- **THE TASK**:
Gather all lines in the entries below that include the word "placeholder".

- Opening Delimiter -

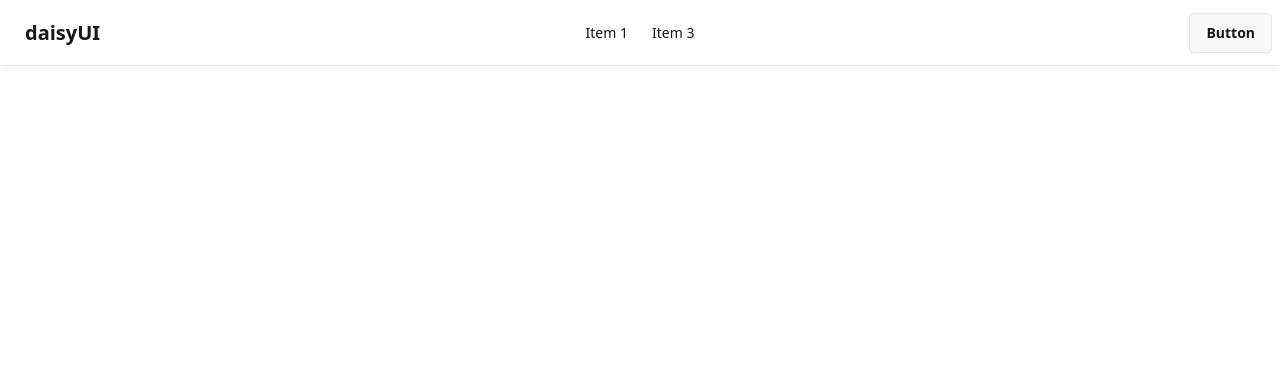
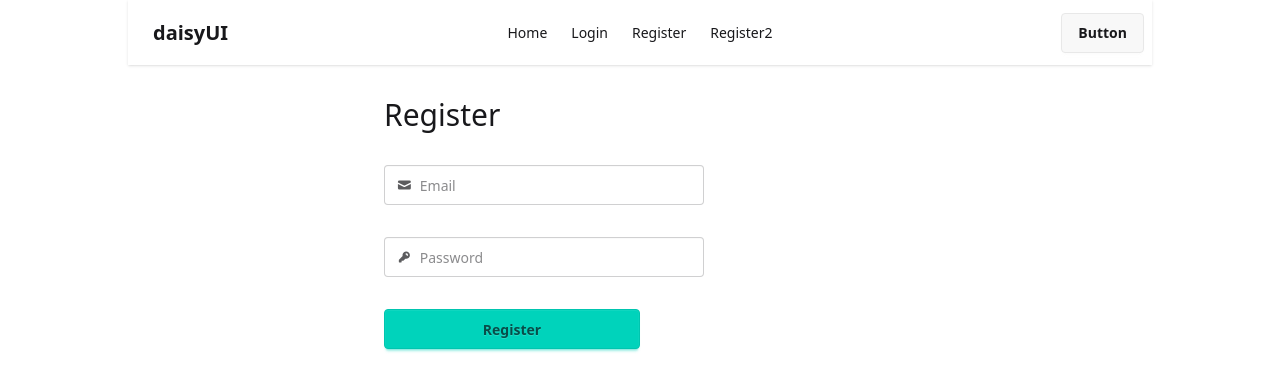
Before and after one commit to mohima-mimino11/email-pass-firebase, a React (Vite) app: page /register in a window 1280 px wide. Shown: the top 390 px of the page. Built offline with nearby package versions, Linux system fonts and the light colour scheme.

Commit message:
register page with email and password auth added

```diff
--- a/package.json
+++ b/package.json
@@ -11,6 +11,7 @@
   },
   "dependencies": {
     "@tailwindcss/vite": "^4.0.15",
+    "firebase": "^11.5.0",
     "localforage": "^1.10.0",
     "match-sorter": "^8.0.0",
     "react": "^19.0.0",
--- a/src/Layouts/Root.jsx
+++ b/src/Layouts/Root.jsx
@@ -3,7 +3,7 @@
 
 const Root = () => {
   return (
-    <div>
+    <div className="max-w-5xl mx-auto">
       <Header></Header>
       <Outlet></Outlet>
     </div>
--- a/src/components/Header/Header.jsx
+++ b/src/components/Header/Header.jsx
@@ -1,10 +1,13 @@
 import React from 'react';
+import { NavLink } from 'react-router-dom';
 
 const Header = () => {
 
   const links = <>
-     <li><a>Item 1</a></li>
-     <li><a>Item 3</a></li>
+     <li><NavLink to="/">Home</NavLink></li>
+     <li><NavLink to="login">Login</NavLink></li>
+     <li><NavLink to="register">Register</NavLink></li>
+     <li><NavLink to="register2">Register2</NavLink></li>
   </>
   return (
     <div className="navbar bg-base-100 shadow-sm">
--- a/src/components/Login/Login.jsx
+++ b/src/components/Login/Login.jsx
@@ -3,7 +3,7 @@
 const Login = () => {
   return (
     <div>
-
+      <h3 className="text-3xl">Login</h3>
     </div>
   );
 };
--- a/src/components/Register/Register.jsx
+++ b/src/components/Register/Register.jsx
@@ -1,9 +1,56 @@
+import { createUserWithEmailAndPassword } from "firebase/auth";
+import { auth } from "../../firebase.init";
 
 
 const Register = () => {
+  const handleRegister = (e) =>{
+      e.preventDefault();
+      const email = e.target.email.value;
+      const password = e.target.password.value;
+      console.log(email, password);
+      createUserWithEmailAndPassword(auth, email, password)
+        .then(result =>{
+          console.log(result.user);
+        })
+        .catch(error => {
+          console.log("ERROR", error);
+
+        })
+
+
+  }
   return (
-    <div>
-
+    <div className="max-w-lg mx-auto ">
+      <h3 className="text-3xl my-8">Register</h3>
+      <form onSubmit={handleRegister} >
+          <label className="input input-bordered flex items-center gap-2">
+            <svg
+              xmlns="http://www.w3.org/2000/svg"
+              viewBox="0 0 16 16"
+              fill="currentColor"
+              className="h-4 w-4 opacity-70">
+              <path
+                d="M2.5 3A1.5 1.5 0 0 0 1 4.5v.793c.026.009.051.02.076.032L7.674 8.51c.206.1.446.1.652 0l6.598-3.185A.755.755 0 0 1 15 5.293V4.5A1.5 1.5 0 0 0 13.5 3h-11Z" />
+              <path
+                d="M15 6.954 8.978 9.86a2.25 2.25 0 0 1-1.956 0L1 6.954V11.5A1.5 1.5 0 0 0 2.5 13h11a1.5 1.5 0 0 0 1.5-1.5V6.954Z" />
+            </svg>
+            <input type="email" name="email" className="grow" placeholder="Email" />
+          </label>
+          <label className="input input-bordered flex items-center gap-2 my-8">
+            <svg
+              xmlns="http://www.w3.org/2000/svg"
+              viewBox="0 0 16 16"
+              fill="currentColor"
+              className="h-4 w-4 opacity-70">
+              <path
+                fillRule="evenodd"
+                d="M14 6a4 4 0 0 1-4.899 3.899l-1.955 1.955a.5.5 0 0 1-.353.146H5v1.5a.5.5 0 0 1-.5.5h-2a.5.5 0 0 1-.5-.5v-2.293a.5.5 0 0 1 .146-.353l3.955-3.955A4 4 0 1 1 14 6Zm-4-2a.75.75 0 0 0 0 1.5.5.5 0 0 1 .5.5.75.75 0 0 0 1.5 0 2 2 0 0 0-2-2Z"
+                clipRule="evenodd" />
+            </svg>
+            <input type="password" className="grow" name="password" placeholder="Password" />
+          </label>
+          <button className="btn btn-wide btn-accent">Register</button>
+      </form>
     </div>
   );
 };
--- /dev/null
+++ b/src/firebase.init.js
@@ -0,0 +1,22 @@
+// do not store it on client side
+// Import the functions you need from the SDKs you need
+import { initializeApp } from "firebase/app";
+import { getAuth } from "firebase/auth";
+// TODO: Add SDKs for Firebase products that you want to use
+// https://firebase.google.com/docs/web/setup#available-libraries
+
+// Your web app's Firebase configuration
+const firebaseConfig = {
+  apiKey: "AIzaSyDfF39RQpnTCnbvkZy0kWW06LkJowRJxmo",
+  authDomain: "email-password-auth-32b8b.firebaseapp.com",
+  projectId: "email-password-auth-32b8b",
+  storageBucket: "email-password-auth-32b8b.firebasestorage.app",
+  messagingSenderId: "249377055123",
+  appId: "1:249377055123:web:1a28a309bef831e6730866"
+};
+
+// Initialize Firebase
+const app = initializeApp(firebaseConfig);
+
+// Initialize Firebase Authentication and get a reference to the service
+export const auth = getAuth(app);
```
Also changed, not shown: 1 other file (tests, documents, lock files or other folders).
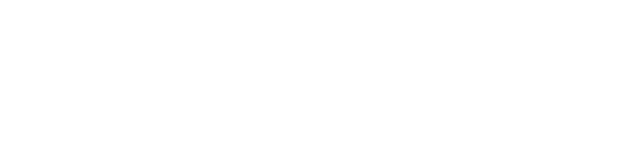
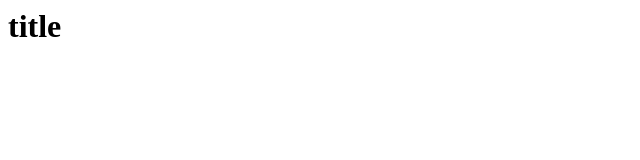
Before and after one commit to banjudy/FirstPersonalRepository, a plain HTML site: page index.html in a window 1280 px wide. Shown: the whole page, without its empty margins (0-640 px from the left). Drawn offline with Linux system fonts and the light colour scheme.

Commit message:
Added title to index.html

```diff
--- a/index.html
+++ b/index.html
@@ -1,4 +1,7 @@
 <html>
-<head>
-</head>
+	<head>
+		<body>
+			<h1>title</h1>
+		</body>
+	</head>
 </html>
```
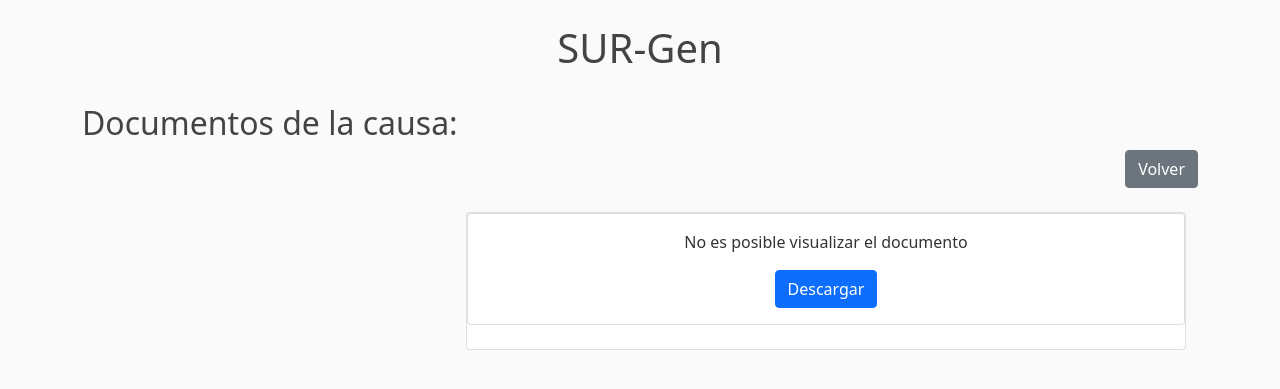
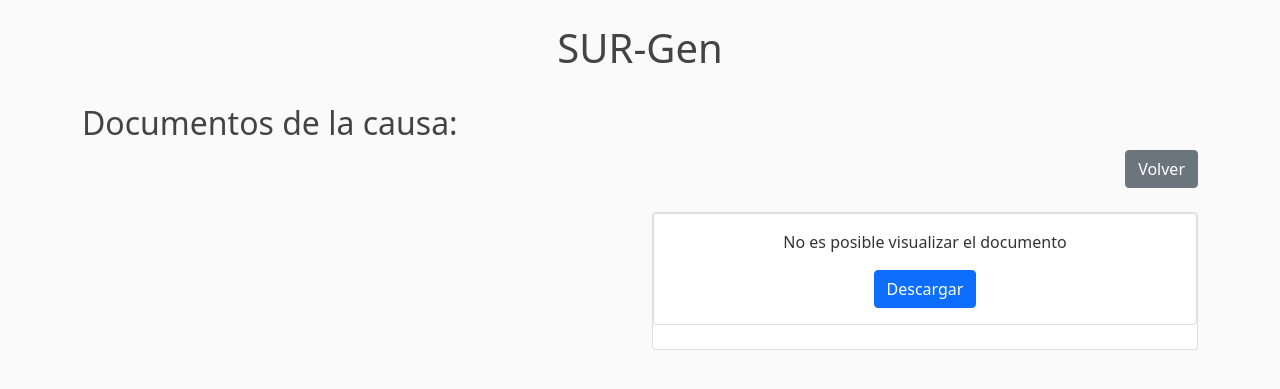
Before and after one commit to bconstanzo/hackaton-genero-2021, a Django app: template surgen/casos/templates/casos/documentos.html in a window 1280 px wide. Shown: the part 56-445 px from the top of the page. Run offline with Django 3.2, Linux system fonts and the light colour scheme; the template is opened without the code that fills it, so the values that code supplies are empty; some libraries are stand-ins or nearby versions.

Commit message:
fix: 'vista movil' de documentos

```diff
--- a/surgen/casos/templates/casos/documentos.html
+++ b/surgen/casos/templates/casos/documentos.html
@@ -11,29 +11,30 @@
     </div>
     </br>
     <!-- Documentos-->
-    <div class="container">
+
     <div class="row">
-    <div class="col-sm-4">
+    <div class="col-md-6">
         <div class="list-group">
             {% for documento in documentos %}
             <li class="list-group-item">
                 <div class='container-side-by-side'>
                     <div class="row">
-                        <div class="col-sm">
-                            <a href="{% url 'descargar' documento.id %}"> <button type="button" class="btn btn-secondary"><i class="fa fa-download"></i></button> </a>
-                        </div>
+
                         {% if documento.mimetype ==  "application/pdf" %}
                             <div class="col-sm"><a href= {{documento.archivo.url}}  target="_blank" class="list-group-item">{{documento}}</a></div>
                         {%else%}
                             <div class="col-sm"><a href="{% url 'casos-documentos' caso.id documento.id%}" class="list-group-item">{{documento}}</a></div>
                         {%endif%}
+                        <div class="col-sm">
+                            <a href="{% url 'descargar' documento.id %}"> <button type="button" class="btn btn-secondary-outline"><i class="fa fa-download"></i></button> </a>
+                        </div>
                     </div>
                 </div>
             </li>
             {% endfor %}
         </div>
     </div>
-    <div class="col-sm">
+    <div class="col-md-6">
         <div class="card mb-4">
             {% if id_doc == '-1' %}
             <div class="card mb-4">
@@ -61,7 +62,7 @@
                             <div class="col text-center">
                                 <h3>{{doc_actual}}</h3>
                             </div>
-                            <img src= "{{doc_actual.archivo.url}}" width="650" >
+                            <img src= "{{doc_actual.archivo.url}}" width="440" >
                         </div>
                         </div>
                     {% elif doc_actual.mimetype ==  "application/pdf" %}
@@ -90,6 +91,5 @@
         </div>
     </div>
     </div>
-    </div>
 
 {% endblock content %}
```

- Closing Delimiter -

- **EXPECTED ANSWER**:
+            <input type="email" name="email" className="grow" placeholder="Email" />
+            <input type="password" className="grow" name="password" placeholder="Password" />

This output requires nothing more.